Now that we’ve had a sell-off on Wall Street as well as globally and Bitcoin has performed as if on a roller-coaster, some people are asking “What about real estate?” I’ll give you my answer to that question by taking a look at past corrections in the Sedona market and seeing what current conditions are likely to influence our market.
Digging through my dusty Sedona archives, which go back 30 years to 1987, I found three occasions on which the local real estate market slipped by more than ten percent in volume year over year – 1991, 1995 and 2006. The first saw a 42% drop, the second a 12% fall and the third a 42% drop; funnily enough, it was only in 2006 that property prices fell and they continued to fall for four years before stabilizing in 2010. Moreover, in 2017 we had still not regained the highs of 2005 in either volume or average prices, in fact we were still more than 20% below either of them.
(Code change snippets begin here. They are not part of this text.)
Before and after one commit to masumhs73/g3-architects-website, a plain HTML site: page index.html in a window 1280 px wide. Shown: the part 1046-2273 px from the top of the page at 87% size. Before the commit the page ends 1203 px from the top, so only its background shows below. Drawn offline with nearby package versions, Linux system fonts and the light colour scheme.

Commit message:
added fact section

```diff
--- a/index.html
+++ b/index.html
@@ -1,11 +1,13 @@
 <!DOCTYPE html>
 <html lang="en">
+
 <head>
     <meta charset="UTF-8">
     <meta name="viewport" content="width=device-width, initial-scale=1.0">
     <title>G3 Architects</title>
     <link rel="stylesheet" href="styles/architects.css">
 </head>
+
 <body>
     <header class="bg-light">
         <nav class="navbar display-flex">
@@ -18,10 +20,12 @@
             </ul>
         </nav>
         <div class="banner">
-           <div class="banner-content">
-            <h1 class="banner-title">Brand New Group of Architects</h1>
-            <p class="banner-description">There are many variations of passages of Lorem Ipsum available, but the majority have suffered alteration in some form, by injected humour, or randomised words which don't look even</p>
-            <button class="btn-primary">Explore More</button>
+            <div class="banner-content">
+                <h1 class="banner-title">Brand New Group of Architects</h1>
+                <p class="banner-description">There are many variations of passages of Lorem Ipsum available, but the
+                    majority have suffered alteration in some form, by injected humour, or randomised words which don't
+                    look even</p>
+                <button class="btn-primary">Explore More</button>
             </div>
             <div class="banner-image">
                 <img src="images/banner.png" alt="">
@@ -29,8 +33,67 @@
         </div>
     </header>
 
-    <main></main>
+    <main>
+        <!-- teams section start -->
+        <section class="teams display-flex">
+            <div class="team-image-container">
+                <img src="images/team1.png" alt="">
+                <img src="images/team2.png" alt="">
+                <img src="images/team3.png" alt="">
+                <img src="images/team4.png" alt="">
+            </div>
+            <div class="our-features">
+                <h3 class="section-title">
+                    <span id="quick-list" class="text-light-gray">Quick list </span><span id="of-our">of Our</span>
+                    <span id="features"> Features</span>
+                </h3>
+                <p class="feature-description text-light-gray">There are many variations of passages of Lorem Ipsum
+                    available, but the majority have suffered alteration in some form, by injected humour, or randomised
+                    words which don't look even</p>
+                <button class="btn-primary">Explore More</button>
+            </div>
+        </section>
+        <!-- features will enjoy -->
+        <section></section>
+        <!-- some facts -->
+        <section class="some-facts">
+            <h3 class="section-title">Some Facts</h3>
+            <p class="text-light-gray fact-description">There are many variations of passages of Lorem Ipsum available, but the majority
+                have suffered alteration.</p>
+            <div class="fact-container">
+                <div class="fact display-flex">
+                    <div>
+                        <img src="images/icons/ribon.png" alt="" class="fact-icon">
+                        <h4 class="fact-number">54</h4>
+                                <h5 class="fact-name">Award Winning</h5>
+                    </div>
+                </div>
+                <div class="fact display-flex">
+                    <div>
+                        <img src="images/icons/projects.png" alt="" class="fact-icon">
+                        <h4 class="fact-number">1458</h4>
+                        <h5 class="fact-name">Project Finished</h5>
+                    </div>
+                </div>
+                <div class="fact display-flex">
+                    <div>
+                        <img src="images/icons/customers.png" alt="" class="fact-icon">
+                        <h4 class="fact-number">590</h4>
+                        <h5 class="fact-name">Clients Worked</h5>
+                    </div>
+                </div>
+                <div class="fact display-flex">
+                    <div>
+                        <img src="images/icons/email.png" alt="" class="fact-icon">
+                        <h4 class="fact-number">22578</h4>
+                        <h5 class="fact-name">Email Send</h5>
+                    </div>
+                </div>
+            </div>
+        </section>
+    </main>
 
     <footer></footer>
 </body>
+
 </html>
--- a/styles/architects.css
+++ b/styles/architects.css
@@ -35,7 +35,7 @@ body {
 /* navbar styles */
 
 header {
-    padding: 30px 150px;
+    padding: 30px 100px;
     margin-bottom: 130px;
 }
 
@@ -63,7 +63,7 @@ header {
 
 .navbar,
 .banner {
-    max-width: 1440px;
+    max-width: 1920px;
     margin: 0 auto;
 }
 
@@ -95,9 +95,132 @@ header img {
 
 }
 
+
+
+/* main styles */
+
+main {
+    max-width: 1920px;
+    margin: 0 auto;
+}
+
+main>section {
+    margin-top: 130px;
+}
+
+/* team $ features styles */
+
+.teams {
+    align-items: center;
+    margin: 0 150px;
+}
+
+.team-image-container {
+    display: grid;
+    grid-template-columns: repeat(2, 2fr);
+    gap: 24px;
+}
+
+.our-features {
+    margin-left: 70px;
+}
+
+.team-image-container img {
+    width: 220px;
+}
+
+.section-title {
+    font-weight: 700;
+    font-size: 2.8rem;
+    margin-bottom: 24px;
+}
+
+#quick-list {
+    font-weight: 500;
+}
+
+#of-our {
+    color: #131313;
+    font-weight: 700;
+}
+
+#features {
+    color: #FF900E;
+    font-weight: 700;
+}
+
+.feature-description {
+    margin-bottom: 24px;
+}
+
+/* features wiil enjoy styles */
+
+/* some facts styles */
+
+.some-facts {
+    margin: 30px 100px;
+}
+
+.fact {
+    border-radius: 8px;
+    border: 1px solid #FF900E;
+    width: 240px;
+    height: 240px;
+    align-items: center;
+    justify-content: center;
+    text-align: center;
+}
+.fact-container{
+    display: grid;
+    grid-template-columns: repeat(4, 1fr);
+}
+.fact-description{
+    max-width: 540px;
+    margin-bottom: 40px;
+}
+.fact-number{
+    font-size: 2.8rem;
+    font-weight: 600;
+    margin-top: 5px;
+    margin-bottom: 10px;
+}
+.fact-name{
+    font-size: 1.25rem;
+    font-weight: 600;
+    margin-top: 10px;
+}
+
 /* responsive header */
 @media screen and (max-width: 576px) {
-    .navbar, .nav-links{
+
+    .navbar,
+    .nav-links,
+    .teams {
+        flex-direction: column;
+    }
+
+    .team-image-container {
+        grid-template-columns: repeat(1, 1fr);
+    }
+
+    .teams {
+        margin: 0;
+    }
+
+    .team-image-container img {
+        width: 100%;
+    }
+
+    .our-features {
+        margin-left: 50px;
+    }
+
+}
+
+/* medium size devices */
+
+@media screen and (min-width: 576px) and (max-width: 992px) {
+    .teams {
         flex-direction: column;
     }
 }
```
That doesn’t sound like an overheated market to me.
Conditions have changed dramatically also. In 2005 the lending business was out of control with companies offering to lend at 105% of appraised value and qualifying for a loan basically involved being able to fog a mirror. The Dodd Frank Act took care of such lax standards and nowadays loan qualifying and processing is a rigorous affair because lenders can be on the hook financially for the bad loans that they approve – that always focuses the mind!
Nor have values/pricing gotten out of hand. As I mentioned earlier, land in general and homes in the more expensive price ranges are still below previous highs and only modest price increases in the 1% to 3% range are projected for 2018. That means that affordability is less of an issue than before previous corrections, when prices had spiraled by ten or twenty percent. Underpinning that affordability issue, wages are rising roughly in line with inflation at about 3%, despite a tight labor market, so your average, working American will not be able to qualify for a much larger loan.
So, if the market is stable, will we have another correction? Yes, we will, but my guess is that we still have a few more years to go of a healthy, but not frothy, Sedona market. One thing that could ruin my prediction would be an event of national importance such as accelerating inflation or war or a local natural disaster – remember what happened to values years ago in Lake Havasu City when they closed the lake due to life-threatening contamination? Cross your fingers and toes, pray for more rain and all will be well!
This month’s Real Estate Review was written by Andrew Brearley……